The Transparent Referendum Initiative has suggested that self-regulation by tech giants "does not work"

Analysis shows only 38% of online referendum ads came from registered groups

Picture by: Richard B. Levine/SIPA USA/PA Images

Nearly two-thirds (62%) of campaigners that advertised online during the referendum campaign were not registered with SIPO, according to an analysis of ads since February.

The Transparent Referendum Initiative (TRI) has found that unregulated online advertising has been used 'extensively' in the past few months.

It says that this continued even after Google and Facebook tried to address concerns by banning or restricting advertisements.

Since February 14th, the TRI found that there were nearly 1,300 Facebook ads, from 280 unique advertisers, campaigning for a particular side. Neutral ads were excluded from the analysis.

More than 400 ads were identified in the last week alone by around 600 Irish people who volunteered to monitor digital ads.

In total, 58% of all ads were associated with repeal and 42% with retain.

However, only 38% (105) of the advertisers were registered with SIPO or closely associated with registered groups.

The analysis shows that 135 (79%) unregistered groups are Irish, 16 (9%) based outside of Ireland, and another 21 (12%) untraceable.

While Google banned all advertisements related to the referendum earlier this month, the TRI found that ads were still spotted on an "international news site, on gaming apps, as video on streaming services, on Spotify, on an academic bibliography generating site".

Craig Dwyer, co-founder of the Transparent Referendum Initiative, suggests that "essentially our democracy is up for sale to the highest bidder".

He argued: "In many cases, that bidder remains unknown - and they can get around the attempts by the likes of Facebook and Google to self-regulate".
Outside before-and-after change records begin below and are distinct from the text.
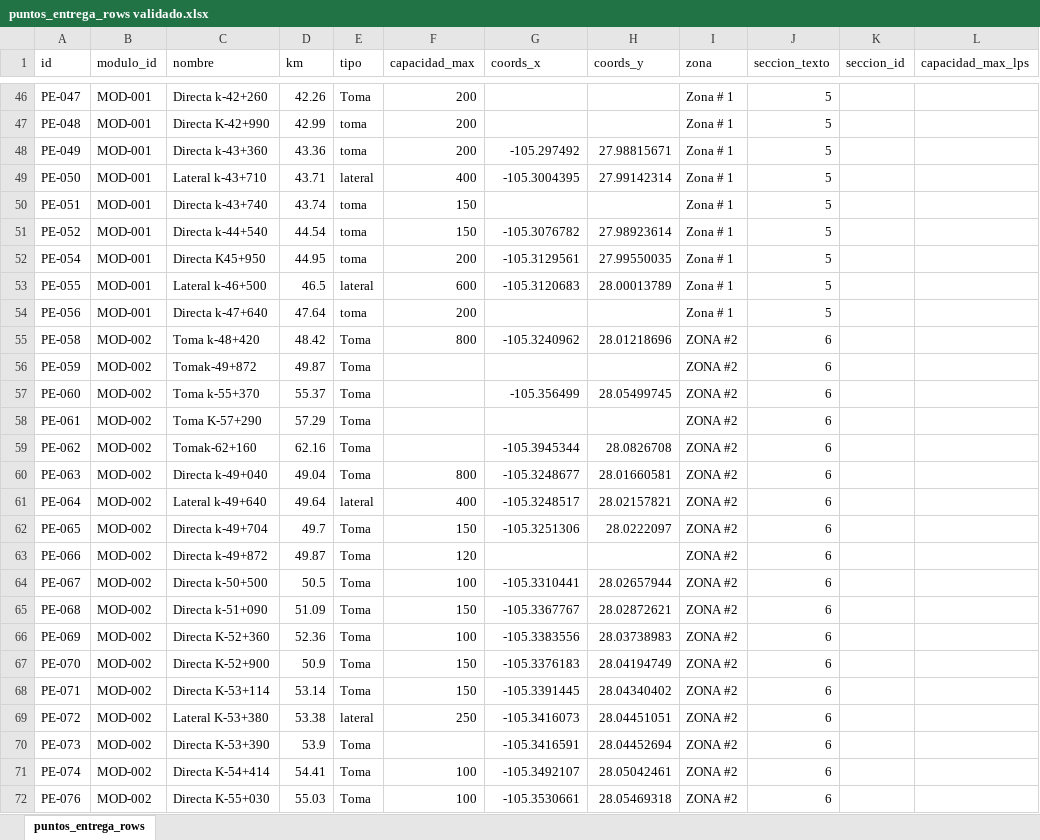
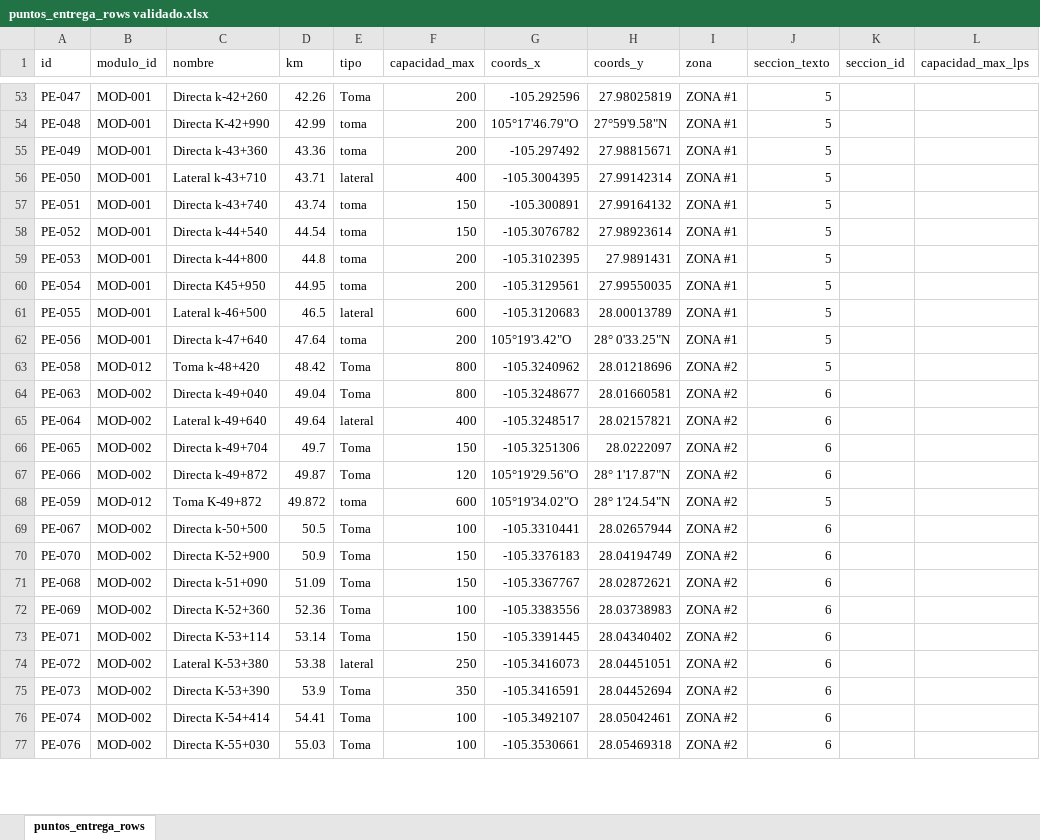
Before and after one commit to PepeRicalday/conchos-digital, an Excel workbook: public/datos/puntos_entrega_rows validado.xlsx, sheet puntos_entrega_rows, drawn as a sheet; only a part is shown, gaps mark what is left out; values as stored, in another font and other column widths than the file's, no cell formats; removed rows and columns are numbered as before the commit, all else as after; the diff covers the shown part only; the diff names each change by its address in the sheet, - before the commit and + after, or states it on an @@ line.

```diff
--- a/public/datos/puntos_entrega_rows validado.xlsx (sheet puntos_entrega_rows)
+++ b/public/datos/puntos_entrega_rows validado.xlsx (sheet puntos_entrega_rows)
-G53 (coords_x): (empty)
+G53 (coords_x): -105.292596
-H53 (coords_y): (empty)
+H53 (coords_y): 27.98025819
-I53:I58 (zona): Zona # 1
+I53:I58 (zona): ZONA #1
-G54 (coords_x): (empty)
+G54 (coords_x): 105°17'46.79"O
-H54 (coords_y): (empty)
+H54 (coords_y): 27°59'9.58"N
-G57 (coords_x): (empty)
+G57 (coords_x): -105.300891
-H57 (coords_y): (empty)
+H57 (coords_y): 27.99164132
+row 59: PE-053 | MOD-001 | Directa k-44+800 | 44.8 | toma | 200 | -105.3102395 | 27.9891431 | ZONA #1 | 5
-I60:I62 (zona): Zona # 1
+I60:I62 (zona): ZONA #1
-G62 (coords_x): (empty)
+G62 (coords_x): 105°19'3.42"O
-H62 (coords_y): (empty)
+H62 (coords_y): 28° 0'33.25"N
-B63 (modulo_id): MOD-002
+B63 (modulo_id): MOD-012
-J63 (seccion_texto): 6
+J63 (seccion_texto): 5
-row 56: PE-059 | MOD-002 | Tomak-49+872 | 49.87 | Toma |  |  |  | ZONA #2 | 6
-row 57: PE-060 | MOD-002 | Toma k-55+370 | 55.37 | Toma |  | -105.356499 | 28.05499745 | ZONA #2 | 6
-row 58: PE-061 | MOD-002 | Toma K-57+290 | 57.29 | Toma |  |  |  | ZONA #2 | 6
-row 59: PE-062 | MOD-002 | Tomak-62+160 | 62.16 | Toma |  | -105.3945344 | 28.0826708 | ZONA #2 | 6
-G67 (coords_x): (empty)
+G67 (coords_x): 105°19'29.56"O
-H67 (coords_y): (empty)
+H67 (coords_y): 28° 1'17.87"N
+row 68: PE-059 | MOD-012 | Toma K-49+872 | 49.872 | toma | 600 | 105°19'34.02"O | 28° 1'24.54"N | ZONA #2 | 5
@@ row 67 moved to row 70: PE-070 @@
-F75 (capacidad_max): (empty)
+F75 (capacidad_max): 350
```
Also changed, not shown: 18 added rows, 18 removed rows and 192 edited cells elsewhere in this sheet, cell formats, 25 other files.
The TRI is also calling for lessons learned from the referendum to form the basis of new legislation aimed at extending regulations in place for traditional media to online campaigning - arguing that self-regulation by tech giants "does not work".